Growing diversity

The Nature of PEI by Gary Schneider

Hobblebush fruit

When faced with environmental problems such as climate change, threats to water, soil erosion, and a loss of biodiversity, it is easy to feel helpless. Too often we ask ourselves “how can I make a difference?” For the most part, all you can really do is educate yourself and make the right decisions. Reduce your carbon footprint, use your wallet to support farming and forestry practices that are truly sustainable, and teach your children.

The loss of biodiversity, though, is a different kettle of fish. While we may not be able to address the shrinking of polar bear habitat, or the continuing loss of songbirds—other than demanding action from our politicians—individually we can make a difference. And we can see this happening right before our eyes in Prince Edward Island.

Hemlock cones

When the nursery at Macphail Woods in Orwell began in 1991, it was an act of desperation. Few native tree species were being grown in any nurseries. As for native shrubs, wildflowers, and ferns, these were rarities in the nursery trade. It wasn’t that native plants were ugly and that non-native plants were gorgeous. It is quite the opposite in many cases.

We had little to no experience growing native plants but felt that it was important to move away from plantings of one or perhaps two species of conifers and towards creating healthy forests with a diversity of species. We were forced to learn on the fly. But learn we did.

It continues to be inspiring to meet people who have been direct seeding acorns into their woodland and getting great results. Since Fiona, I’ve spoken with many people who are collecting acorns to grow red oak trees. There is also interest among watershed groups and First Nations to start native plant nurseries to add diversity to their plantings, aiming at healthy forests.

I’ve written about red oak here before—it really is as simple as collecting the green acorns from the tree or as they as fall, and either store them in a damp medium over the winter and plant in the spring, or just plant them immediately throughout a forest where there is dappled light.
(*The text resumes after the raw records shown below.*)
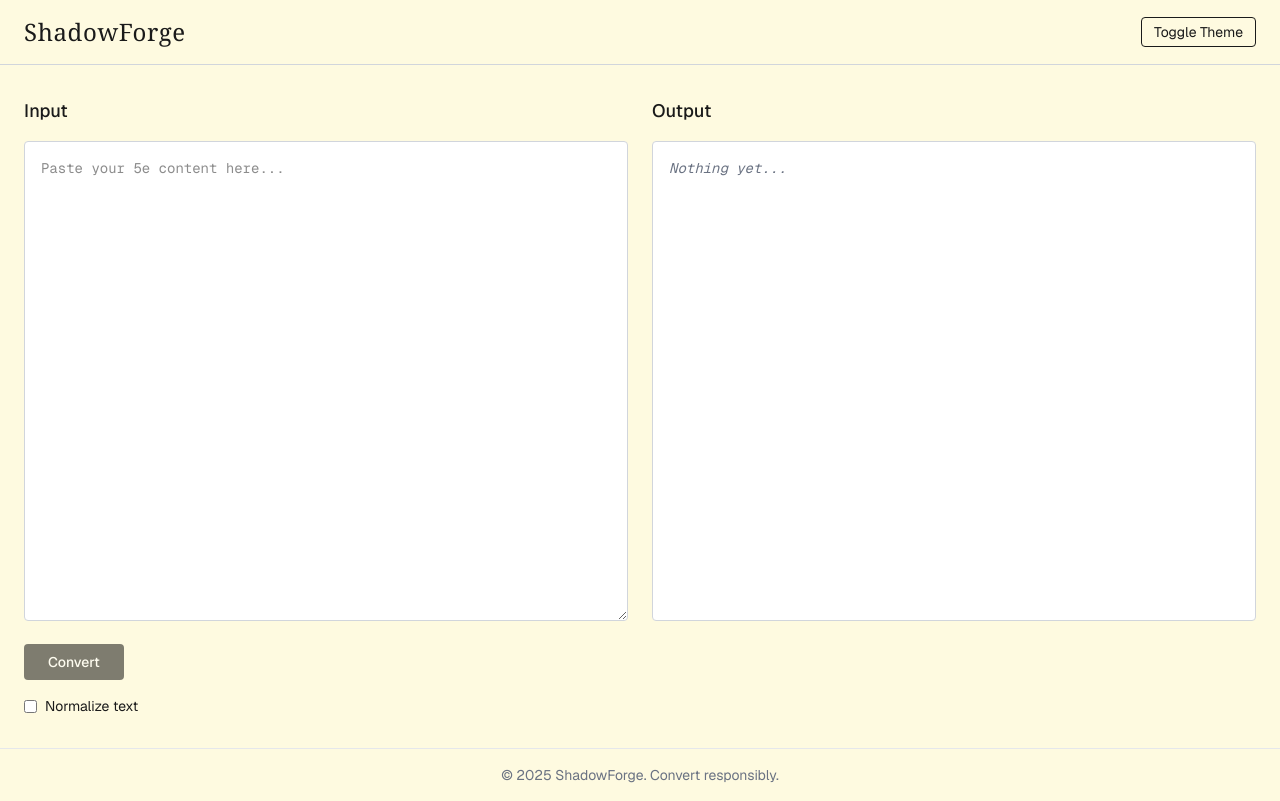
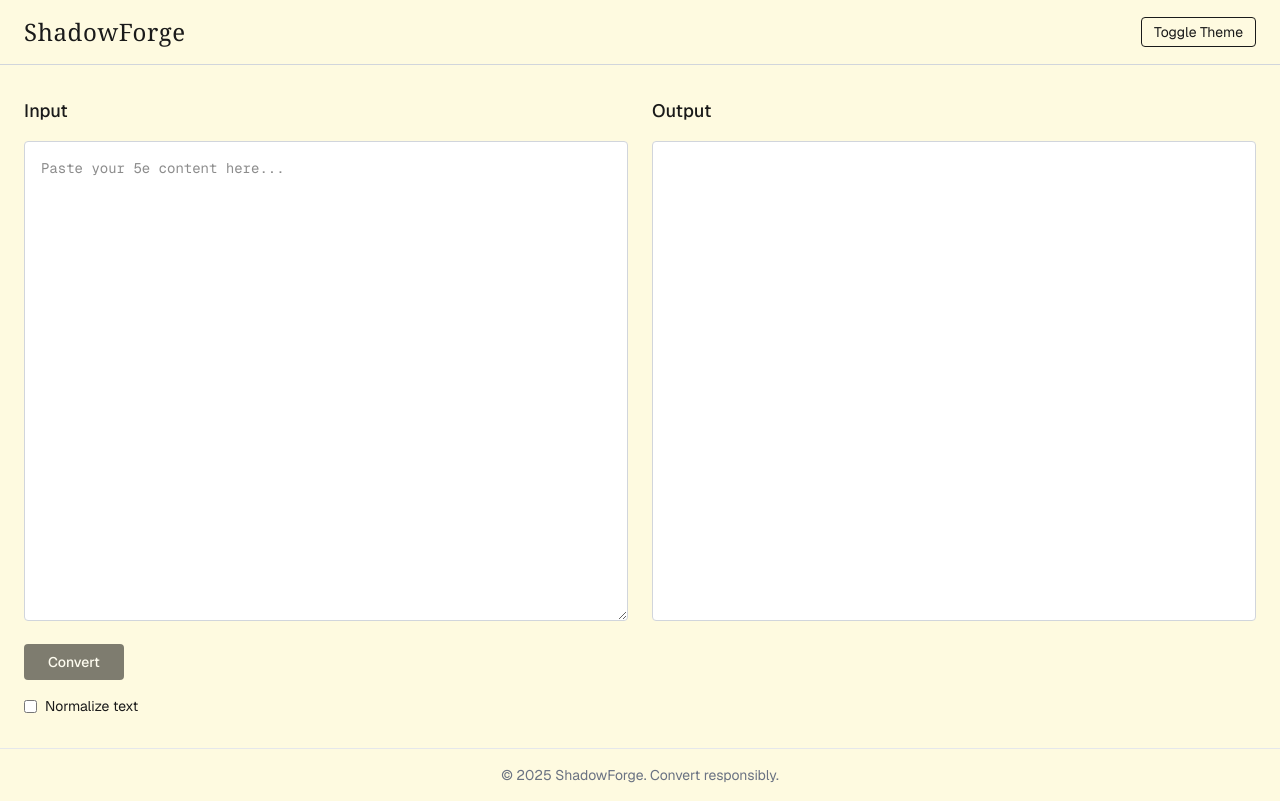
Before and after one commit to rickboot/ShadowForge, a Next.js app: page / in a window 1280 px wide. Built offline with nearby package versions, Linux system fonts and the light colour scheme.

Commit message:
adds markdown preview on output

```diff
--- a/app/globals.css
+++ b/app/globals.css
@@ -1,8 +1,18 @@
 @import 'tailwindcss';
+@plugin "@tailwindcss/typography";
 
 :root {
   --background: #ffffff;
   --foreground: #171717;
+}
+
+.prose {
+  --tw-prose-spacing: 0.5rem;
+  --tw-prose-headings-margin-top: 0.75em;
+  --tw-prose-paragraph-spacing: 0.5em;
+  --tw-prose-line-height: 1.4;
+  font-size: 0.9rem;
+  line-height: 1.4;
 }
 
 @theme inline {
--- a/components/ShadowForgeLayout.tsx
+++ b/components/ShadowForgeLayout.tsx
@@ -1,6 +1,7 @@
 'user client';
 
 import React from 'react';
+import ReactMarkdown from 'react-markdown';
 
 interface ShadowForgeLayoutProps {
   input: string;
@@ -61,8 +62,10 @@ export default function ShadowForgeLayout({
         {/* === output === */}
         <section className='flex-1 space-y-4'>
           <h2 className='text-lg font-medium'>Output</h2>
-          <div className='w-full h-120 p-4 border border-gray-300 dark:border-gray-700 rounded bg-white dark:bg-black font-mono text-sm whitespace-pre-wrap overflow-auto'>
-            {output || <p className='italic text-gray-500'>Nothing yet...</p>}
+          <div className='w-full h-120 p-4 border border-gray-300 dark:border-gray-700 rounded bg-white dark:bg-black overflow-auto'>
+            <div className='prose prose-sm max-w-none dark:prose-invert'>
+              <ReactMarkdown>{output}</ReactMarkdown>
+            </div>
           </div>
         </section>
       </main>
--- a/package.json
+++ b/package.json
@@ -9,10 +9,12 @@
     "lint": "next lint"
   },
   "dependencies": {
+    "@tailwindcss/typography": "^0.5.16",
     "next": "15.3.0",
     "openai": "^4.93.0",
     "react": "^19.0.0",
-    "react-dom": "^19.0.0"
+    "react-dom": "^19.0.0",
+    "react-markdown": "^10.1.0"
   },
   "devDependencies": {
     "@eslint/eslintrc": "^3",
```
Also changed, not shown: 1 other file (tests, documents, lock files or other folders).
Other species are not quite as easy, but we’ve found that growing everything outside of the orchid family is well within the skill level of any gardener who has a little extra space for seeds. What about our rarest species? They must be difficult to grow, right? Otherwise, why are they so rare? This actually is a myth. Some of our rarest plants are extremely easy to grow. We’ve just gotten rid of their habitat and seed sources.

That’s the real benefit to increasing biodiversity in our forests (or in the creation of new forests). Once those oaks, or white ash, or witch hazel grow up, they will provide seed sources for the surrounding areas. So we’re not trying to fill up a forest with red oak or any other species. We’re trying to establish seed sources throughout the area so that in the future, they will be able to disperse their seeds with the help of wind and wildlife.

So if you find a beautiful yellow birch, collect the seed. Or painted trilliums. Or swamp milkweed. There are dozens and dozens of plants that are worth propagating to improve the Island’s biodiversity. Nothing fancy. No degrees needed. Just an interest.

Macphail Woods is planning to offer a workshop on plant propagation over the next few months. If you’re interested, please email me through and we’ll get back to you.